Women Entrepreneurs

Women Entrepreneurs in India: Emerging Issues and Challenges

They are being recognized and appreciated not just nationally but also in the international sphere
Women Entrepreneurs in India: Emerging Issues and Challenges
Image credit: graphicstock
MD and Chief Design Curator, Baggit
4 min read
Opinions expressed by Entrepreneur contributors are their own.

You're reading Entrepreneur India, an international franchise of Entrepreneur Media.

Indian women are no longer restricted to being homemakers, that condescending and rather patronizing ‘vocation’ thrust upon them. They have become newsmakers too in pretty much every aspect of society be it art, education, politics or business.

The impact of globalization and its subsequent riches are being indulged in as competitively as the menfolk in the country. And woman entrepreneurs in India are being recognized and appreciated not just nationally but globally in the international sphere.

Women these days end up being the backbone of not just their own homes but the economy of the country. It's often more of a great responsibility than a privilege, considering there is relatively more of an onus on them to find the right balance between their family and their career.

A woman entrepreneur still ends up playing multiple roles home and away and is constantly faced with some customary pitfalls that she has no choice but to contend with. Here are a few of those, and how we feel they could tackle with them.

Wearing Too Many Hats:

Indian society has seeped the social stigma, and it starts at home where a woman doesn't have the choice of delegating work to anyone. They often carry this into the workplace, and take on too much of work rather than find the best person there to get the job done. This makes them invest more energy working in their business, as opposed to on their business. So, it's better to bring out the best out of those working for you rather than showing them how it's done. Team building and tapping resources are key to running a successful business rather than being a one-woman show.

Not Being Taken Seriously:

Comparisons based on gender are unavoidable in the business space, and often when a female starts a business, even family and friends may tend to view it as a hobby or a side project to “just keep herself busy”. There's no option but to buckle down and prove them wrong with your work than trying to do so in a verbal exchange. Clichéd as it may sound; actions speak louder than words - so ensure your work speaks for you and proves your point.

Patriarchal Society:
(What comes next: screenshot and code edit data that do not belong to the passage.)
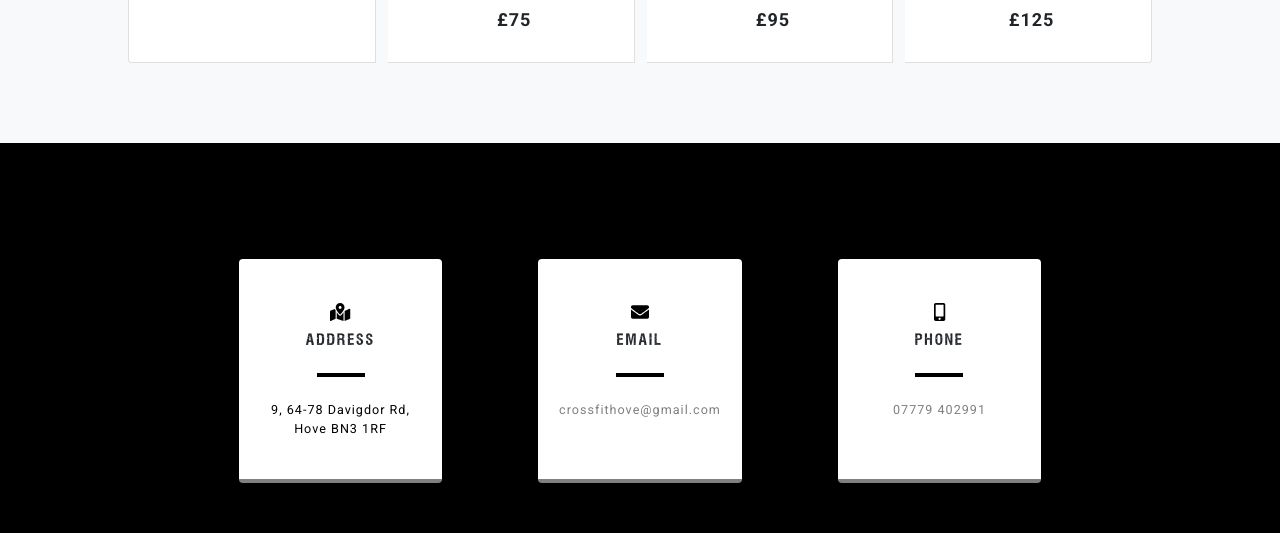
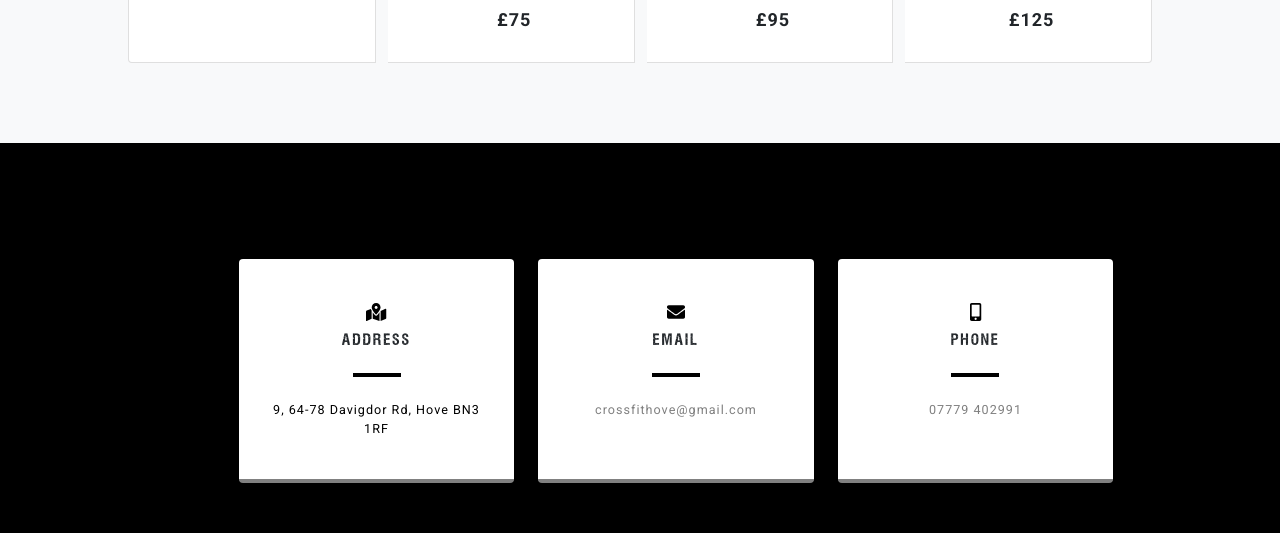
Before and after one commit to StevePilcher/CrossFit-Hove-Refresh, a plain HTML site: page index.html in a window 1280 px wide. Shown: the part 3849-4382 px from the top of the page. Drawn offline with nearby package versions, Linux system fonts and the light colour scheme; a web font is replaced by a local one.

Commit message:
Edit width of contact cards

```diff
--- a/index.html
+++ b/index.html
@@ -404,7 +404,7 @@
       <div class="container" id="contact-box">
         <div class="row">
           <div class="col-md-4 mb-3 mb-md-0">
-            <div class="card py-4 h-75">
+            <div class="card py-4 h-75 w-100">
               <div class="card-body text-center">
                 <i class="fas fa-map-marked-alt text-primary mb-2"></i>
                 <h4 class="text-uppercase m-0">Address</h4>
@@ -421,7 +421,7 @@
             </div>
           </div>
           <div class="col-md-4 mb-3 mb-md-0">
-            <div class="card py-4 h-75">
+            <div class="card py-4 h-75 w-100">
               <div class="card-body text-center">
                 <i class="fas fa-envelope text-primary mb-2"></i>
                 <h4 class="text-uppercase m-0">Email</h4>
@@ -433,7 +433,7 @@
             </div>
           </div>
           <div class="col-md-4 mb-3 mb-md-0">
-            <div class="card py-4 h-75">
+            <div class="card py-4 h-75 w-100">
               <div class="card-body text-center">
                 <i class="fas fa-mobile-alt text-primary mb-2"></i>
                 <h4 class="text-uppercase m-0">Phone</h4>
```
India still remains largely patriarchal. And there's no escaping it. Women entrepreneurs will constantly have to battle male egos and mental barriers. Entrepreneurship in business has long been a male bastion, and the idea of women going toe to toe with them won't sit well always. Don't get sucked into fighting the bias though. Find your niches, set up a support system that works for you and let your work, rather than gender be the focal point.

Shortage of Finance:

Studies demonstrate that larger part of women entrepreneurs have needed to depend on noteworthy degree on self – created back amid start – up period. Bank loans and grants have just been utilized as a part of a couple of cases.

Women often do not own property or on occasions, do not even have a bank account to their name. Male members of the family, meanwhile, do not always want to invest their capital in businesses run by women due to a lack of confidence in their ability to run the venture successfully.

Most of the women entrepreneurs end up failing due to lack of proper financing. Marketing and financial problems are such obstacles where even training doesn't significantly help the women. It is the government's prerogative that they encourage more banks to seek out women entrepreneurs and fund their projects even if it means waiving off the necessity to have collateral assets.

There are many other government schemes for women such as STEP scheme which aims to impart skills that give employability to women and to provide competencies that encourage women to become an entrepreneur. Other steps that could be taken by the authorities include making raw materials available to women entrepreneurs at a concessional rate, the setting of training centres as well as part-time training facilities for women entrepreneurs etc.

It's raining Men

Women will be seen as minor and weak, always looking up to men for help. Men everywhere will try to make them feel that way too, especially if they sense competition. And men will try to use that one aspect that they feel commands power in this world, power itself, to have their way. This is where women need to tap into their core strengths, patience, and perseverance and develop a no-nonsense attitude towards all biases.

My Queue

There are no Videos in your queue.

Click on the Add to next to any video to save to your queue.

There are no Articles in your queue.

Click on the Add to next to any article to save to your queue.

There are no Podcasts in your queue.

Click on the Add to next to any podcast episode to save to your queue.

You're not following any authors.

Click the Follow button on any author page to keep up with the latest content from your favorite authors.

9 Tips for Succeeding as a Woman in a Male-Dominated World